> _Required work_
Could you set down every entry exactly as it stands, without the images?

> _Exercise data_
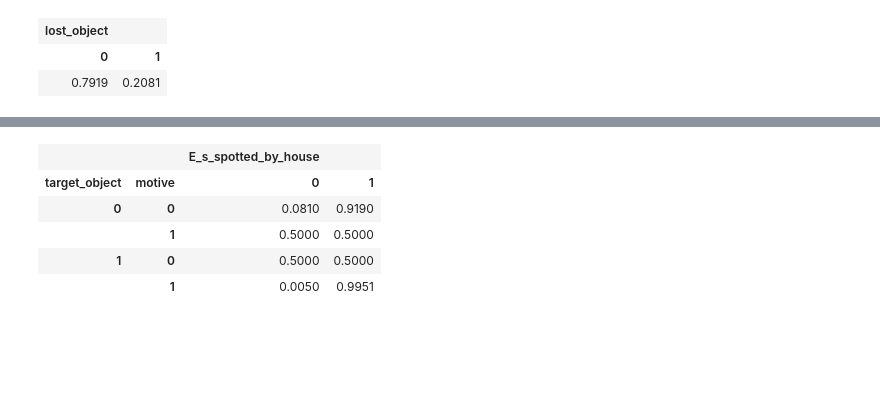
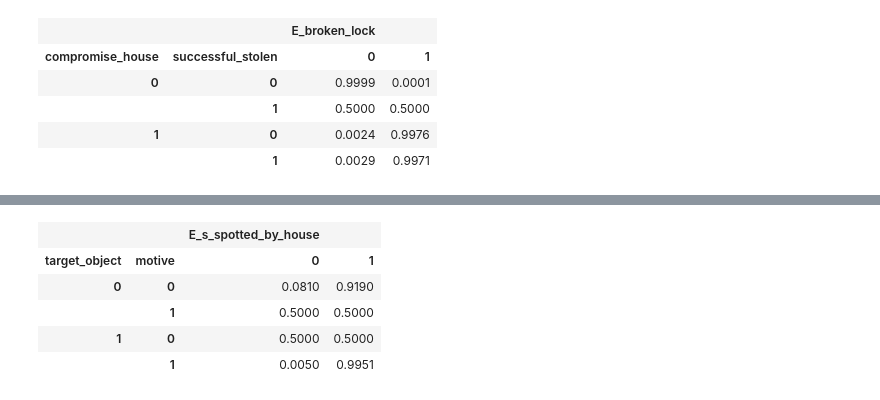
Before and after one commit to aludi/evaluatingScenarioBNs2023, a Jupyter notebook: BayesianJupyter.ipynb, the cells around one changed output, grey strips where cells are left out. Cells and saved outputs as stored; diff of their text form; code cells hidden in the pictures; blank space fills up the shorter version.

```diff
--- a/BayesianJupyter.ipynb
+++ b/BayesianJupyter.ipynb
@@ -25,11 +25,14 @@ gim.exportInference(bnK2, "BayesNets/K2BN.pdf", evs={})
 # %% [output]
 [drawing not drawn]
 # %%
-bnK2.cpt("lost_object")
+bnK2.cpt("E_broken_lock")
 # %% [output]
-| lost_object |  |
-| 0 | 1 |
-| 0.7919 | 0.2081 |
+|  |  | E_broken_lock |  |
+| compromise_house | successful_stolen | 0 | 1 |
+| 0 | 0 | 0.9999 | 0.0001 |
+|  | 1 | 0.5000 | 0.5000 |
+| 1 | 0 | 0.0024 | 0.9976 |
+|  | 1 | 0.0029 | 0.9971 |
 # %%
 gnb.showInference(bnK2,evs={"E_object_is_gone":0, "E_broken_lock": 0, "E_s_spotted_with_goodie": 1})
 # %% [output]
```
Also changed, not shown: 2 other files.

> _Exercise solution_
Before and after one commit to aludi/evaluatingScenarioBNs2023, a Jupyter notebook: BayesianJupyter.ipynb, the cells around one changed output, grey strips where cells are left out. Cells and saved outputs as stored; diff of their text form; code cells hidden in the pictures; blank space fills up the shorter version.

```diff
--- a/BayesianJupyter.ipynb
+++ b/BayesianJupyter.ipynb
@@ -25,11 +25,14 @@ gim.exportInference(bnK2, "BayesNets/K2BN.pdf", evs={})
 # %% [output]
 [drawing not drawn]
 # %%
-bnK2.cpt("lost_object")
+bnK2.cpt("E_broken_lock")
 # %% [output]
-| lost_object |  |
-| 0 | 1 |
-| 0.7919 | 0.2081 |
+|  |  | E_broken_lock |  |
+| compromise_house | successful_stolen | 0 | 1 |
+| 0 | 0 | 0.9999 | 0.0001 |
+|  | 1 | 0.5000 | 0.5000 |
+| 1 | 0 | 0.0024 | 0.9976 |
+|  | 1 | 0.0029 | 0.9971 |
 # %%
 gnb.showInference(bnK2,evs={"E_object_is_gone":0, "E_broken_lock": 0, "E_s_spotted_with_goodie": 1})
 # %% [output]
```
Also changed, not shown: 2 other files.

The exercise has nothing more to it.